Consider the coursework that you’ve already completed: What upper-level (300-, or 400-level) courses have you already taken or would you like to take? Upper-level undergraduate classes are great opportunities to begin working with faculty who may share your academic and research interests. They are also an excellent source of strong letters of recommendation. (Make sure you consult with the BA/MA UG Advisor before taking higher-level courses.)
Information on when and how to apply is available here.
Upon admission to the BA/MA program, you will need to confirm that you accept the offer of admission by contacting the Graduate Admissions Office. You do not need to pay a deposit, but you do need to submit your confirmation of acceptance in writing.

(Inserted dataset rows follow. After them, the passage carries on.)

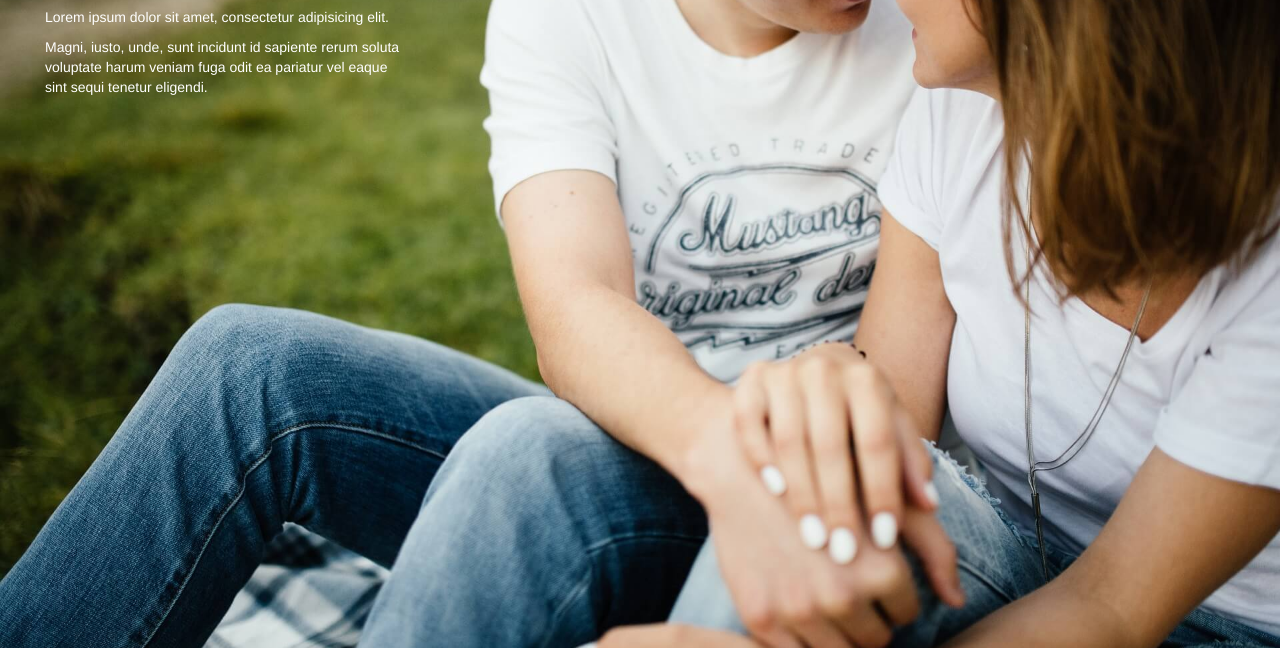
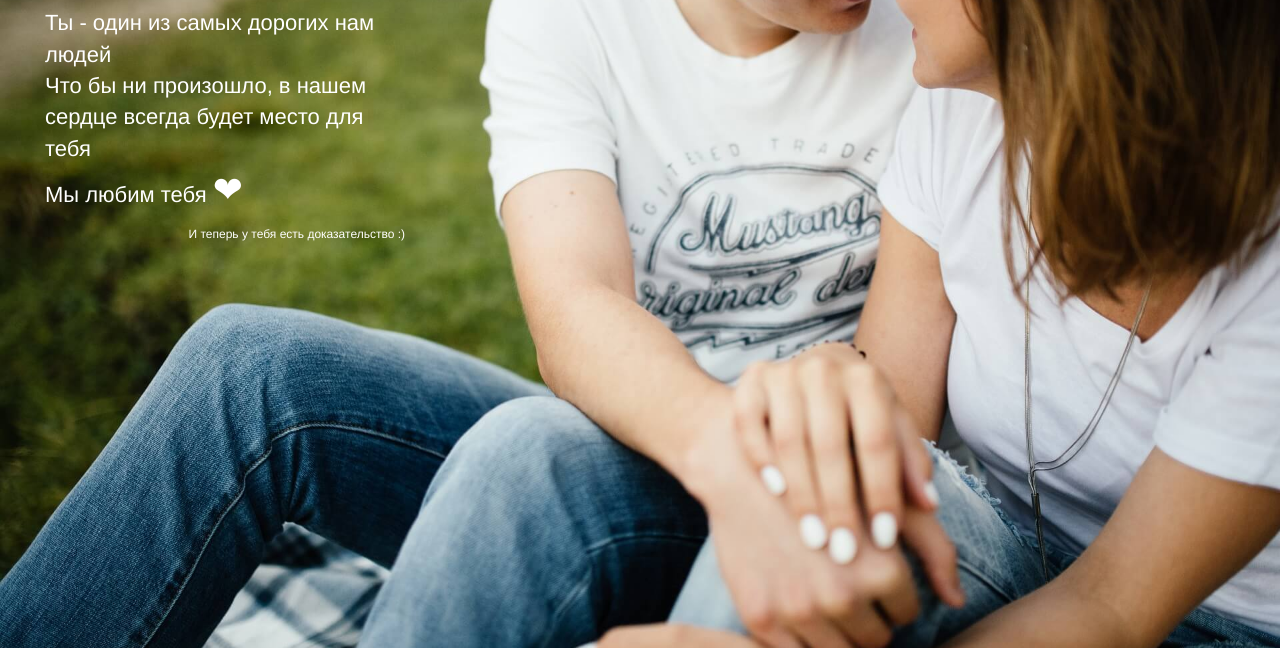
Before and after one commit to iarovikov/krivadikiloveyou, a plain HTML site: page index.html in a window 1280 px wide. Shown: the part 152-800 px from the top of the page. Drawn offline with Linux system fonts and the light colour scheme.

Commit message:
Правки + текст

```diff
--- a/css/the-big-picture.css
+++ b/css/the-big-picture.css
@@ -19,3 +19,7 @@ body {
   -o-background-size: cover;
   background-size: cover;
 }
+
+p {
+	font-size: 22px;
+}
--- a/index.html
+++ b/index.html
@@ -36,7 +36,10 @@
         <div class="row">
             <div class="col-md-4 col-sm-12">
                 <h1>%REALLY LONG USERNAME%</h1>
-                <p>Lorem ipsum dolor sit amet, consectetur adipisicing elit.</p> Magni, iusto, unde, sunt incidunt id sapiente rerum soluta voluptate harum veniam fuga odit ea pariatur vel eaque sint sequi tenetur eligendi.</p>
+                <p>Ты - один из самых дорогих нам людей<br>
+                Что бы ни произошло, в нашем сердце всегда будет место для тебя
+                <br>Мы любим тебя <span style="font-size:36px;">&#10084;</span></p>
+                <p style="font-size:12px; float:right;">И теперь у тебя есть доказательство :)</p>
             </div>
         </div>
         <!-- /.row -->
```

After you have received your letter of admission and confirmed that you accept the offer of admission with the Graduate Admissions Office, you should contact the Undergraduate Advising Office (x1639) to schedule an initial joint-advising appointment with both your undergraduate and graduate advisor. In this meeting, you will have the opportunity to discuss your academic and professional goals with both advisors and begin planning the courses that you will take as you complete your BA and begin your MA.

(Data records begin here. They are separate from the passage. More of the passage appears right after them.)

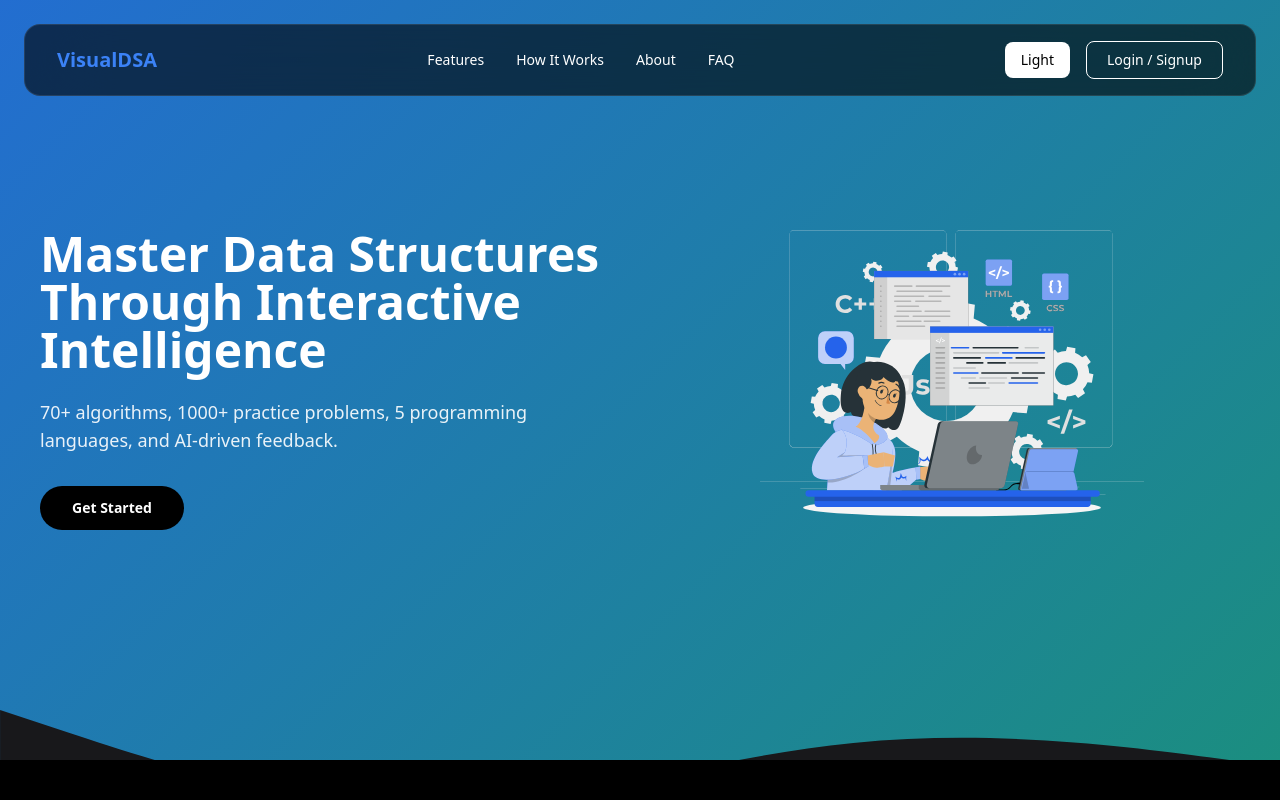
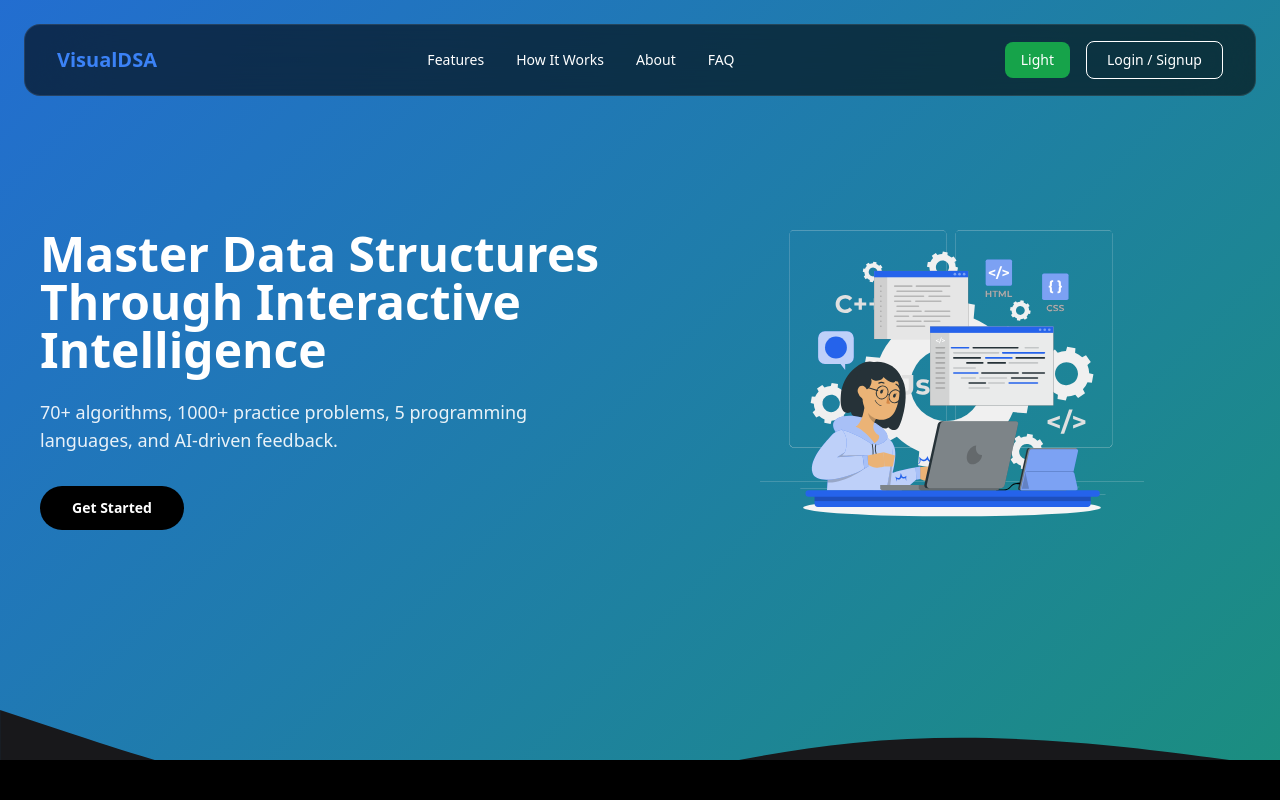
Before and after one commit to prometheus0028/VisualDSA, a React (Vite) app in the folder frontend/: page / in a window 1280 px wide. Shown: the top 800 px of the page. Built offline with nearby package versions, Linux system fonts and the light colour scheme; no server answers.

Commit message:
Navbar fix

```diff
--- a/frontend/src/components/layout/navbar.jsx
+++ b/frontend/src/components/layout/navbar.jsx
@@ -114,7 +114,7 @@ export default function Navbar() {
             {/* THEME */}
             <button
               onClick={toggleTheme}
-              className="px-3 sm:px-4 py-1.5 sm:py-2 rounded-lg bg-green-600 text-white text-xs sm:text-sm whitespace-nowrap dark:bg-white dark:text-black"
+              className="px-3 sm:px-4 py-1.5 sm:py-2 rounded-lg bg-green-600 text-white text-xs sm:text-sm whitespace-nowrap "
             >
               {theme === 'dark' ? 'Light' : 'Dark'}
             </button>
```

Prior to admission to the BA/MA program, you should work exclusively with your assigned undergraduate advisor. Once you have been admitted to the program, you will work with the designated BA/MA Undergraduate Advisor, and you will also begin working with your graduate advisor. During this first year of the BA/MA program, you will work with both of your advisors to select courses that satisfy the requirements of both of your undergraduate and graduate degree programs. Once you have completed your BA, you will work exclusively with your graduate advisor.
BA/MA students must be registered for at least one credit during their first MA-only semesters. BA/MA students are, therefore, not permitted to defer their admission or take a temporary leave during the semester after graduating from the BA. While BA/MA students cannot take a leave during their first MA-only semester, they are permitted to request a leave later in their programs.
If you are admitted to the BA/MA program but decide not to pursue graduate study in the semester following the completion of your BA, you will forfeit the benefits of the BA/MA program. If you decide to pursue graduate work through an SIS Masters degree program at a later date, you will be required to apply as a regular graduate student and you will not be eligible to double-count any credits from your undergraduate studies.
It is extremely important to make sure that you know which MA program you want to pursue before you submit your application. Once you have been accepted to a MA program, it is possible to transfer programs, but program transfers are neither automatic nor guaranteed. Additionally, credits double-counted or reserved for the program to which you were initially admitted may not apply to your new graduate program.
BA/MA students are only eligible to apply to transfer programs after completing at least 9 credits of graduate-level coursework after being admitted to the BA/MA program. Students interested in applying for a program transfer should consult their graduate academic advisor to review their options and discuss the program transfer application.